Over the years, we've learned about the political unrest in the Persian Gulf with the rise of the fundamentalists, but we haven't paid much attention to Venezuelan President Hugo Chavez in South America.
The term "frenemy" probably fits President Chavez pretty well. If you don't follow pop culture, a frenemy is a blend of friend and enemy.
Although Venezuela is an important trading partner with the U.S., President Chavez has made it clear he is not our friend. In fact, he continues to define himself in opposition to the U.S.
Not only has he expelled our U.S. Ambassador, but also he's deepened his relationship with Iranian President Mahmoud Ahmadinejad, signing agreements supporting Iran's development of nuclear energy. He's also reached out to support North Korea and Syria.

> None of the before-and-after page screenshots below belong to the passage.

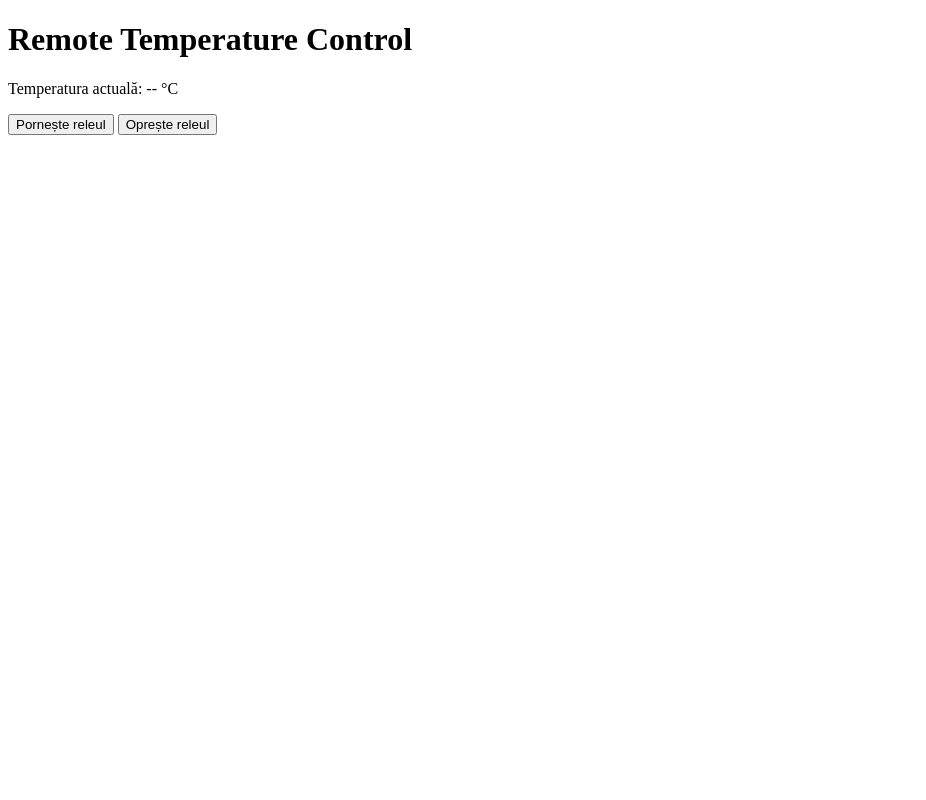
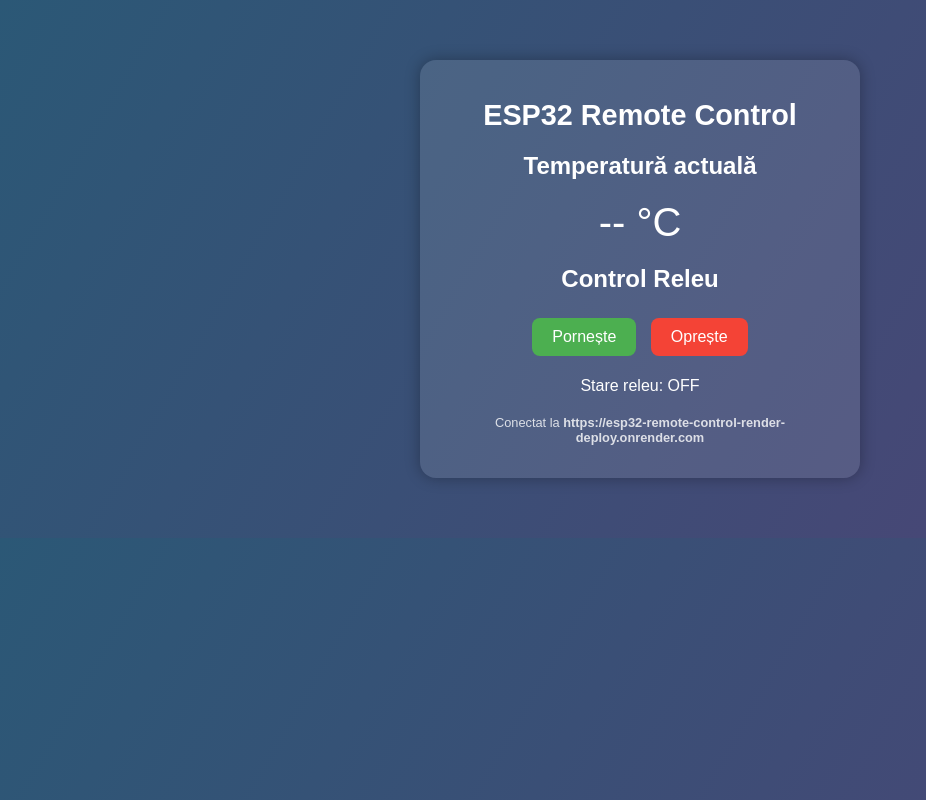
Before and after one commit to Dorin-Irimia/ESP32-Remote_Control---Render-deploy, a website: page public/index.html in a window 1280 px wide. Shown: the whole page, without its empty margins (0-926 px from the left). Drawn offline with Linux system fonts and the light colour scheme; no server answers.

Commit message:
add - some poit

```diff
--- a/public/index.html
+++ b/public/index.html
@@ -2,14 +2,30 @@
 <html lang="ro">
 <head>
   <meta charset="UTF-8" />
-  <title>Remote Temperature Control</title>
+  <meta name="viewport" content="width=device-width, initial-scale=1.0" />
+  <title>ESP32 Remote Temperature Control</title>
+  <link rel="stylesheet" href="style.css" />
   <script src="script.js" defer></script>
-  <link rel="stylesheet" href="style.css" />
 </head>
 <body>
-  <h1>Remote Temperature Control</h1>
-  <p>Temperatura actuală: <span id="temp">--</span> °C</p>
-  <button onclick="toggleRelay('on')">Pornește releul</button>
-  <button onclick="toggleRelay('off')">Oprește releul</button>
+  <div class="container">
+    <h1>ESP32 Remote Control</h1>
+
+    <div class="temp-box">
+      <h2>Temperatură actuală</h2>
+      <p id="temperature">-- °C</p>
+    </div>
+
+    <div class="relay-box">
+      <h2>Control Releu</h2>
+      <button id="onBtn" class="on">Pornește</button>
+      <button id="offBtn" class="off">Oprește</button>
+      <p>Stare releu: <span id="relayState">OFF</span></p>
+    </div>
+
+    <footer>
+      <p>Conectat la <strong>https://esp32-remote-control-render-deploy.onrender.com</strong></p>
+    </footer>
+  </div>
 </body>
 </html>
--- a/public/script.js
+++ b/public/script.js
@@ -1,13 +1,29 @@
-async function getTemp() {
-  const res = await fetch("/api/temp");
-  const data = await res.json();
-  document.getElementById("temp").textContent = data.temp || "--";
+const tempEl = document.getElementById("temperature");
+const relayEl = document.getElementById("relayState");
+const onBtn = document.getElementById("onBtn");
+const offBtn = document.getElementById("offBtn");
+
+const API_BASE = "/api";
+
+async function updateTemp() {
+  try {
+    const res = await fetch(`${API_BASE}/temp`);
+    const data = await res.json();
+    tempEl.textContent = `${data.temp.toFixed(1)} °C`;
+    relayEl.textContent = data.relay.toUpperCase();
+    relayEl.style.color = data.relay === "on" ? "#4caf50" : "#f44336";
+  } catch (err) {
+    tempEl.textContent = "-- °C";
+  }
 }
 
-async function toggleRelay(state) {
-  await fetch(`/api/relay?state=${state}`);
-  getTemp();
+async function setRelay(state) {
+  await fetch(`${API_BASE}/relay?state=${state}`);
+  updateTemp();
 }
 
-setInterval(getTemp, 5000);
-getTemp();
+onBtn.addEventListener("click", () => setRelay("on"));
+offBtn.addEventListener("click", () => setRelay("off"));
+
+setInterval(updateTemp, 5000);
+updateTemp();
--- /dev/null
+++ b/public/style.css
@@ -0,0 +1,56 @@
+body {
+  font-family: Arial, sans-serif;
+  background: linear-gradient(120deg, #2b5876, #4e4376);
+  color: #fff;
+  text-align: center;
+  margin: 0;
+  padding: 0;
+}
+
+.container {
+  max-width: 400px;
+  margin: 60px auto;
+  background: rgba(255, 255, 255, 0.1);
+  border-radius: 16px;
+  padding: 20px;
+  box-shadow: 0 0 15px rgba(0, 0, 0, 0.3);
+}
+
+h1 {
+  font-size: 1.8em;
+  margin-bottom: 20px;
+}
+
+.temp-box, .relay-box {
+  margin: 20px 0;
+}
+
+#temperature {
+  font-size: 2.5em;
+  margin: 10px 0;
+}
+
+button {
+  font-size: 1em;
+  padding: 10px 20px;
+  margin: 5px;
+  border: none;
+  border-radius: 8px;
+  cursor: pointer;
+}
+
+button.on {
+  background-color: #4caf50;
+  color: white;
+}
+
+button.off {
+  background-color: #f44336;
+  color: white;
+}
+
+footer {
+  font-size: 0.8em;
+  opacity: 0.8;
+  margin-top: 20px;
+}
```
Also changed, not shown: server.js (+11 -36 lines).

That's not all. In order to do business in Venezuela, oil companies must partner with the government-owned oil company there.
What's Chavez doing with the oil money? He's buying arms for the Venezuelan Armed Forces, purchasing more than $4.4 billion worth from Russia.
Despite political tensions, we've continued to trade with Venezuela. The fact is we've needed its oil for our way of life.
As much as I complain about the price of gas, it's still one of the cheapest things you can buy. That same gas for $3.07 a gallon averages out to less than 20-cents a cup. What else can you by for 20-cents a cup? You can't buy coffee or a bottle of water for that price.
The cheap cost of energy has made our country the industrial giant that it is today. But what happens when we run out of cheap oil?
I asked that same question back in 2008, when I interviewed Steve Jordan, CEO of Central Crude, Louisiana Tank and Jordan Oil. He had just been named as a member of Gov. Bobby Jindal's Energy Commission.
Steve told me without affordable energy, our lifestyles would become a thing of the past. In fact, he predicted massive energy shortages which would make the Great Depression of the 1930s look like the good old days.
I'll never forget that interview. Here was an oil industry insider discussing peak oil.
Steve admitted we couldn't drill ourselves out of the problem, but he stressed public policy had to be changed. He said in order to meet our energy needs, we must allow drilling off the coasts of California and Florida, as well as in the Artic National Wildlife Refuge.
His long-term solution involved diversification. He suggested utilizing a combination of traditional fossil fuels along with viable renewable energy sources. These included biofuels, coal, geothermal energy, hydroelectric power, nuclear energy, as well as oil and gas.
It was good plan – and one I hope we will follow.
Of course all of this was before the shale oil boom. The economics of shale has changed everything.
As gas becomes more abundant and cheaper, there will be almost no incentive to cultivate renewable power.
Lisa Yates is the editor of Gonzales Weekly Citizen. Follow her on Twitter @Lisa_editor.